═════ Extracted records

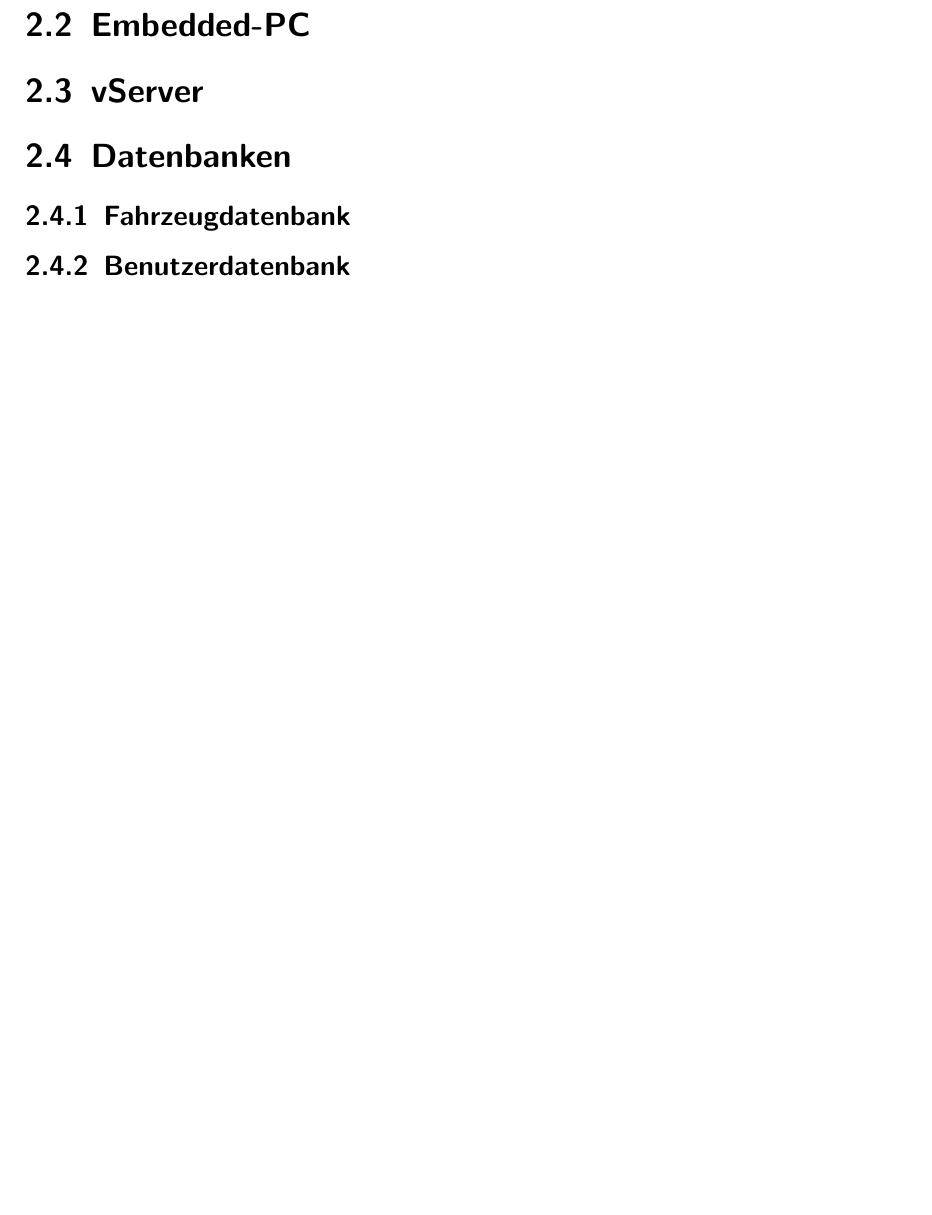
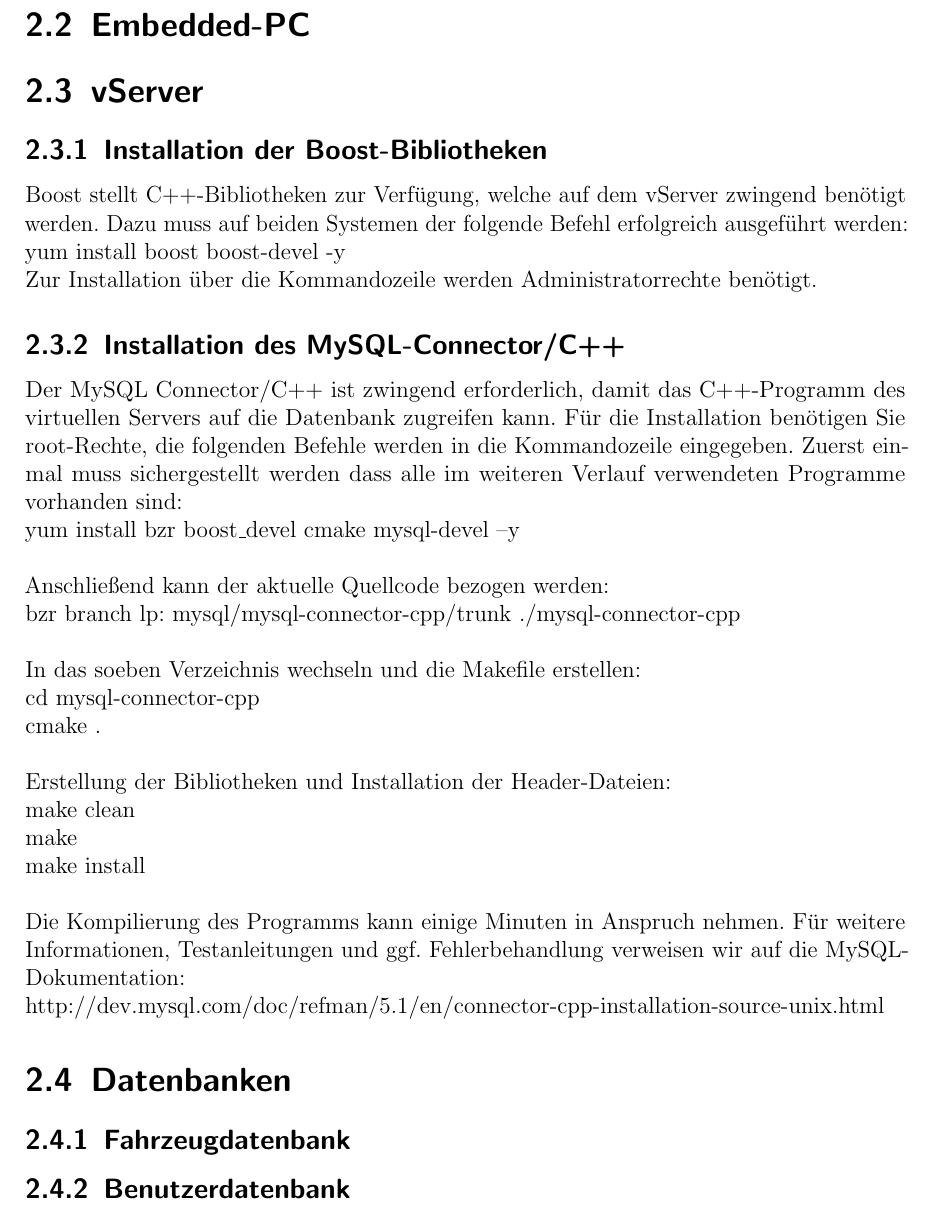
Before and after one commit to fooWander/tui_swp_formula, a LaTeX document (Validierungsphase/latex/benutzerhandbuch/Entwurfsdokument_template.tex): part of page 12 of 18, cut so that both start at the same text, the shorter picture padded with empty space. Compiled offline with pdfLaTeX; an older LaTeX class or package is replaced by its successor.

Commit message:
vServer texte eingefügt
ab jetzt weiter in branch :D

```diff
--- a/Validierungsphase/latex/benutzerhandbuch/Entwurfsdokument_template.tex
+++ b/Validierungsphase/latex/benutzerhandbuch/Entwurfsdokument_template.tex
@@ -406,6 +406,42 @@
 
 \section{vServer}
 
+%Kurze Komponentenbeschreibung...
+
+\subsection{Installation der Boost-Bibliotheken}
+
+Boost stellt C++-Bibliotheken zur Verfügung, welche auf dem vServer zwingend benötigt werden.
+Dazu muss auf beiden Systemen der folgende Befehl erfolgreich ausgeführt werden:
+%1337 bitte Nachfolgendes als Konsolentext markieren:
+    yum install boost boost-devel -y
+
+Zur Installation über die Kommandozeile werden Administratorrechte benötigt.
+
+\subsection{Installation des MySQL-Connector/C++}
+
+Der MySQL Connector/C++ ist zwingend erforderlich, damit das C++-Programm des virtuellen Servers auf die Datenbank zugreifen kann. Für die Installation benötigen Sie root-Rechte, die folgenden Befehle werden in die Kommandozeile eingegeben.
+Zuerst einmal muss sichergestellt werden dass alle im weiteren Verlauf verwendeten Programme vorhanden sind:\\
+%1337 bitte Nachfolgendes als Konsolentext markieren:
+  yum install bzr boost\_devel cmake mysql-devel –y \\
+
+Anschließend kann der aktuelle Quellcode bezogen werden:\\
+%1337 bitte Nachfolgendes als Konsolentext markieren:
+  bzr branch lp:~mysql/mysql-connector-cpp/trunk ./mysql-connector-cpp \\
+
+In das soeben Verzeichnis wechseln und die Makefile erstellen:\\
+  cd mysql-connector-cpp \\
+  cmake . \\
+
+Erstellung der Bibliotheken und Installation der Header-Dateien: \\
+  make clean \\
+  make \\
+  make install \\
+
+Die Kompilierung des Programms kann einige Minuten in Anspruch nehmen. Für weitere Informationen, Testanleitungen und ggf. Fehlerbehandlung verweisen wir auf die MySQL-Dokumentation:
+
+ http://dev.mysql.com/doc/refman/5.1/en/connector-cpp-installation-source-unix.html
+
+
 %-------------------------------------------------------------------%
 
 \section{Datenbanken}
```
Also changed, not shown: Validierungsphase/latex/benutzerhandbuch/Entwurfsdokument_template.pdf, 4 other files.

══════════

> **Exercise instructions**
Which lines above hold the word "muss"? Copy each of them.

> **Exercise solution**
+Dazu muss auf beiden Systemen der folgende Befehl erfolgreich ausgeführt werden:
+Zuerst einmal muss sichergestellt werden dass alle im weiteren Verlauf verwendeten Programme vorhanden sind:\\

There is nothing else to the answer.